Teenagers have participated in quite a lot of fads over the years. The concept of a teenager was invented in the 1940s, although young people had been enjoying their own culture and status long before that. However, in the days before World War II, many young people married while still in their teen years and were jettisoned into adulthood rather quickly. On the other hand, the post-war years offered a prolonged adolescence with more free time and fewer pressures to grow up so quickly.
Have a look at some of the fads that teens in the past really went wild for. It’s fascinating to see how much things have changed!
For those who could afford them, the new personal Kodak cameras were a huge trend, especially for young ladies. All the sentimentality of one’s teen years and early adulthood could now be captured for posterity. Many young women took their cameras everywhere or even sat for studio portraits with their trusty Kodaks. Now that’s dedication!
We hear a lot about dance competitions in the 1930s, but this trend got started in the 1920s. Only young people had enough stamina to participate for the long haul so it wasn’t an activity that older people could really spoil for the youngsters.
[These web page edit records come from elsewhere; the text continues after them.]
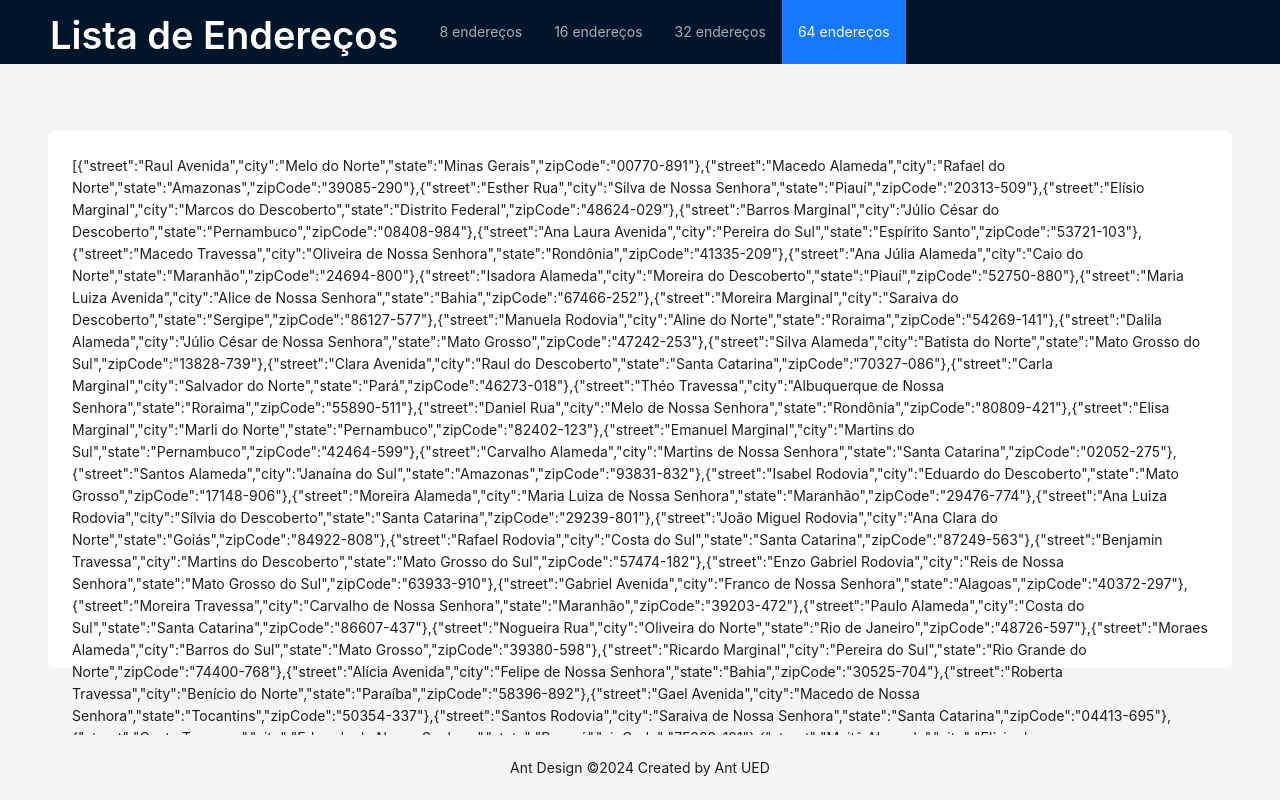
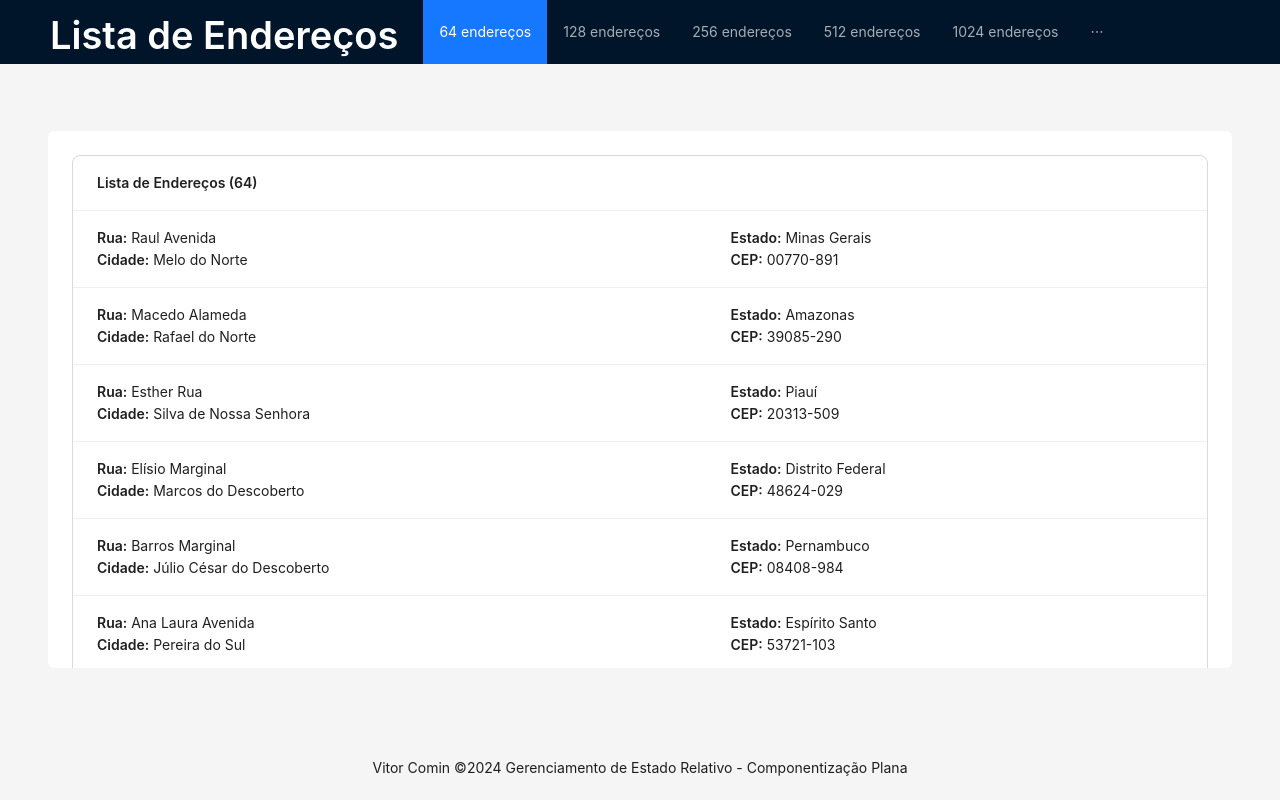
Before and after one commit to VitorComin/galeria-de-fotos-relativo, a React (Create React App) app: page / in a window 1280 px wide. Both pictures are taken after a click on the item "64 endereços". Shown: the top 800 px of the page. Built offline with nearby package versions, Linux system fonts and the light colour scheme.

Commit message:
rendering list, changing lengths, MVP...

```diff
--- a/src/App.css
+++ b/src/App.css
@@ -20,6 +20,20 @@
   border-radius: 6px;
   height: 80%;
   align-items: start;
+  overflow: auto;
+
+  .ant-space-item {
+    width: 100%;
+  }
+  .ant-list {
+    width: 100%;
+  }
+  .ant-col {
+    display: grid;
+  }
+  .ant-list-item {
+    justify-content: unset;
+  }
 }
 
 .header-menu {
--- a/src/components/LayoutFooter/index.tsx
+++ b/src/components/LayoutFooter/index.tsx
@@ -1,13 +1,14 @@
-import { Layout } from 'antd';
+import { Layout } from "antd";
 
 const { Footer } = Layout;
 
 const LayoutFooter: React.FC = () => {
   return (
-    <Footer style={{ textAlign: 'center' }}>
-        Ant Design ©{new Date().getFullYear()} Created by Ant UED
+    <Footer style={{ textAlign: "center" }}>
+      Vitor Comin ©{new Date().getFullYear()} Gerenciamento de Estado Relativo -
+      Componentização Plana
     </Footer>
-  )
-}
+  );
+};
 
-export default LayoutFooter
+export default LayoutFooter;
--- a/src/components/LayoutHeader/index.tsx
+++ b/src/components/LayoutHeader/index.tsx
@@ -28,12 +28,7 @@ const LayoutHeader: React.FC<ILayoutHeader> = ({ setAddressesList }) => {
           Lista de Endereços
         </Typography.Title>
       </Space>
-      <Menu
-        theme="dark"
-        mode="horizontal"
-        defaultSelectedKeys={["8"]}
-        className="header-menu"
-      >
+      <Menu theme="dark" mode="horizontal" className="header-menu">
         {menuItems?.map((item) => (
           <Menu.Item
             key={item?.key}
--- a/src/constants/menuItens.tsx
+++ b/src/constants/menuItens.tsx
@@ -1,18 +1,30 @@
 export const menuItems = [
-  {
-    key: 8,
-    label: "8 endereços",
-  },
-  {
-    key: 16,
-    label: "16 endereços",
-  },
-  {
-    key: 32,
-    label: "32 endereços",
-  },
   {
     key: 64,
     label: "64 endereços",
   },
+  {
+    key: 128,
+    label: "128 endereços",
+  },
+  {
+    key: 256,
+    label: "256 endereços",
+  },
+  {
+    key: 512,
+    label: "512 endereços",
+  },
+  {
+    key: 1024,
+    label: "1024 endereços",
+  },
+  {
+    key: 2048,
+    label: "2048 endereços",
+  },
+  {
+    key: 4096,
+    label: "4096 endereços",
+  },
 ];
--- a/src/pages/ContentPage/index.tsx
+++ b/src/pages/ContentPage/index.tsx
@@ -1,10 +1,52 @@
-import { Space, Typography } from "antd";
-import { IContentPage } from "../../types/GeneralTypes";
+import { Col, List, Space, Typography } from "antd";
+import { IAddresses, IContentPage } from "../../types/GeneralTypes";
 
 const ContentPage: React.FC<IContentPage> = ({ addressesList }) => {
   return (
     <Space className="layout-content-container">
-      <Typography.Text>{JSON.stringify(addressesList)}</Typography.Text>
+      {addressesList?.length > 0 ? (
+        <List
+          size="large"
+          header={
+            <Typography.Text
+              strong
+            >{`Lista de Endereços (${addressesList?.length})`}</Typography.Text>
+          }
+          bordered
+          dataSource={addressesList}
+          renderItem={(address: IAddresses) => (
+            <List.Item>
+              <Col span={14}>
+                <Typography.Text>
+                  <strong>Rua:</strong> {address?.street}
+                </Typography.Text>
+                <Typography.Text>
+                  <strong>Cidade:</strong> {address?.city}
+                </Typography.Text>
+              </Col>
+              <Col>
+                <Typography.Text>
+                  <strong>Estado:</strong> {address?.state}
+                </Typography.Text>
+                <Typography.Text>
+                  <strong>CEP:</strong> {address?.zipCode}
+                </Typography.Text>
+              </Col>
+            </List.Item>
+          )}
+        />
+      ) : (
+        <Typography.Paragraph>
+          Escolha uma opção de tamanho de objeto.
+          <br />
+          <br />
+          O objetivo é ver a performance da aplicação usando a componentização
+          plana com gerenciamento de estado relativo.
+          <br />
+          <br />
+          Os resultados serão usados para o MVP do meu TCC.
+        </Typography.Paragraph>
+      )}
     </Space>
   );
 };
```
In the 1930s these dance contests became more desperate since many families were grasping at any way to earn money (and that included prize money).
Bobbed hair was another trend that teen girls from the 1920s the young women embraced, and even those who didn’t cut their hair usually learned how to style it so that it at least looked like a bobbed hairstyle.
During the Great Depression many inexpensive foods became really popular. One such food was the hamburger which rose to become one of America’s most beloved foods during this time. Starting in the 1930s teens began to meet at burger joints to socialize after school, on date nights, and after school games or events.
Following World War II, during which fun activities were limited by rationing and other constraints, many teenaged girls dove headfirst into the frivolous world of beauty contests. These lighthearted pageants were a much needed escape from the seriousness of the war.
Pincurled hair was another trend that girls and women in the 1940s could not get enough of. This would continue into the 1950s.
In the 1950s rock and roll was slowly taking over and Elvis Presley was at the center of the movement. Elvis captivated audiences like no other had done before, in part because of his new sound and gyrating hips, the latter of which were censored for television.
The early 1960s saw the birth of the Twist, one of the most controversial dances of the era. It was the first time that droves of people were dancing by themselves without a partner and was seen as a breakdown of traditions.
The 1960s was also when the British Invasion changed music forever, a fad that started with The Beatles and continued well into the 1970s and 1980s with acts like The Kinks and The Who.
Roller skating was one of the biggest trends of the 1970s. The sport had been popular since the early 1900s, but roller rinks staffed with DJs and offering disco nights made skate dancing a new hobby for countless teens.
The fitness craze of the 1980s wasn’t only for housewives who could afford Jazzercise classes, it was also a fad that many teenaged girls participated in. A big draw was the clothing, from short shorts to leotards and leg warmers.